Wilde about gardening!

Keen gardener, top performer and detox queen, Kim reveals her secret for good health and happiness. There’s nothing so easy as a smile.

The healthiest thing anyone can do each day is smile! We live in an increasingly detached world of emails and text messages, and although you can text a :-), it’s no substitute for the real thing.

Smiling, just like exercise and meditation, makes our brain produce endorphins that give us a sense of pleasure and wellbeing. We’ve all heard the saying ‘Laughter is the best medicine’, and studies confirm there is a high correlation between humour and a stronger immune system. So, it’s official… smiling is good for us and those around us. If you asked me what would be my top health tip, it would be simply that… smiling.

Last year my family bought a dog, and I must say that walking Jess (see right) has been a great way of getting out and walking off calories, as well as being a great stress buster. Taking on a dog is not to be taken lightly. It’s like having another child, but I think we humans function better with less time on our hands to stew, and Jess certainly gives us something to do as we haul ourselves out of the house for lots of walks.

With two young children and a dog, family life is always going at full speed, but I make time to work out three times a week with a personal trainer. I do an intensive 20-minutes of cardio training, which is essential for burning fat as well as increasing my energy levels, followed by a full body work-out including the all-important abdominal area. This, coupled with walking and gardening, provides me with a balanced exercise regime that helps keep me healthy inside and out.
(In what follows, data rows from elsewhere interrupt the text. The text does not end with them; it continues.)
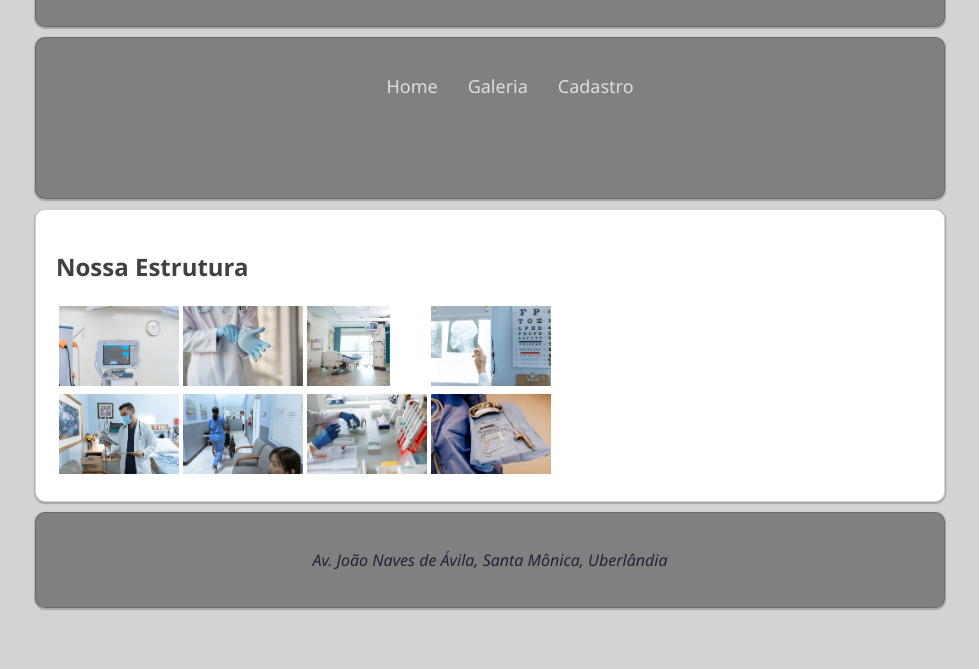
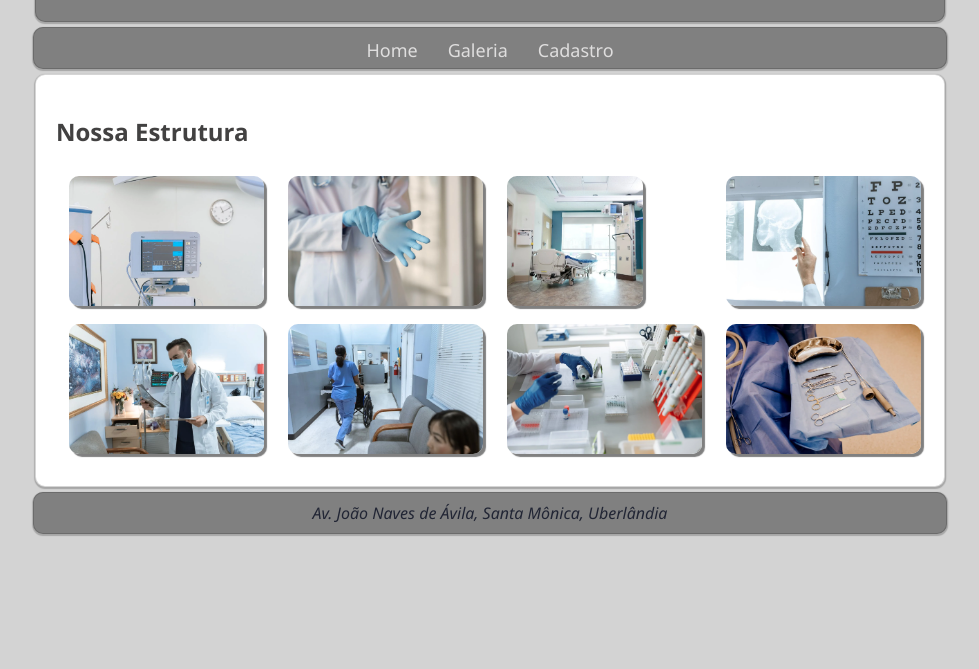
Before and after one commit to douglasadones/Programacao_3, a plain HTML site: page css/ex3/galeria.html in a window 1280 px wide. Shown: the part 131-800 px from the top of the page, without its empty margins (150-1129 px from the left). Drawn offline with Linux system fonts and the light colour scheme.

Commit message:
aconcluindo desafio

```diff
--- a/css/ex3/css/estilogaleria/style.css
+++ b/css/ex3/css/estilogaleria/style.css
@@ -1,35 +1,52 @@
 body {
     padding: 20px;
+    margin: 0 auto;
 }
 
 main {
     border-radius: 10px;
 }
 
-img {
-    height: 80px;
+h1 {
+    color: white;
 }
 
-header {
-    max-width: 70%;
-    margin: 10px auto;
-    padding: 20px;
+header, nav, footer {
+    margin: 5px auto;
     background-color: gray;
     box-shadow: 0.2px 1px 1px 1px rgba(0, 0, 0, 0.212);
     border: 1px solid rgba(0, 0, 0, 0.164);
     border-radius: 10px;
 }
 
+header {
+    max-width: 70%;
+    padding: 20px;
+}
+
 nav, footer {
-    max-width: 70%;
-    margin: 10px auto;
-    padding: 20px;
-    background-color: gray;
-    box-shadow: 0.2px 1px 1px 1px rgba(0, 0, 0, 0.212);
-    border: 1px solid rgba(0, 0, 0, 0.164);
-    border-radius: 10px;
+    max-width: 73.5%;
+    height: 40px;
+
 }
 
 ul {
-    margin-bottom: 80px;
+    padding: 10px;
+    margin: 0;
 }
+
+address {
+    display: flex;
+    align-items: center;
+}
+
+img {
+    height: 130px;
+    margin: 5px 10px;
+    border-radius: 10px;
+    box-shadow: 3px 3px 1px gray;
+}
+
+table {
+    margin: 0 auto;
+}
```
And, for the past four years I’ve been performing again – 80’s revival concerts with Heaven 17, Human League and Bucks Fizz. Singing and jumping up and down on stage is brilliant fun, and also a great way to keep fit… no wonder my dad still loves performing. For a 66-year-old man he’s in great shape!

Food – of course – is fuel for the body, and what you put into your system will dictate the quality of its performance. This is vital for children who are still growing. My children eat fruit for breakfast, and vegetables with dinner, but like all kids they love chocolate and fizzy drinks. All naughty treats are kept to a minimum, but I don’t believe in banning them outright as I’m sure this only makes them more appealing.

This is true with us adults, so instead of saying ‘don’t’, I prefer the word ‘avoid’ – somehow this small window for indulgence helps support me in making generally sensible decisions about what I eat.

My diet is varied, consisting of fresh organic fruit and veg, oily fish a couple of times a week, rye bread which is high in fibre, and chicken, fish or soya for protein, I avoid refined foods, in favour of wholemeat alternatives, and drink lots and lots of water.

Having said all that, I must confess at this point, last night my husband Hal cooked me a pork roast dinner with all the trimmings (yes, bread sauce too!) accompanied by a rather cheeky glass or two of red. Naughty but VERY nice!

With spring here, there’s plenty to do in the garden, from pruning summer flowering shrubs like Buddleja and Caryopteris to sowing vegetables. But gardening is not purely physical, it also has the ability to bring balance and harmony into our lives. This ancient Zen verse sums up all my feelings about gardening and happiness. Have a read and see if it works for you too.

Spring has its hundred flowers,
Autumn has its many moons.
Summer has cool winds, Winter has snow.
If useless thoughts do not cloud your mind,
Each day is the best of your life.

Wu Men Hui Kai (1183-1260) Taken from ‘A Zen Garden’ by Judith Glover (Frances Lincoln, £9,99)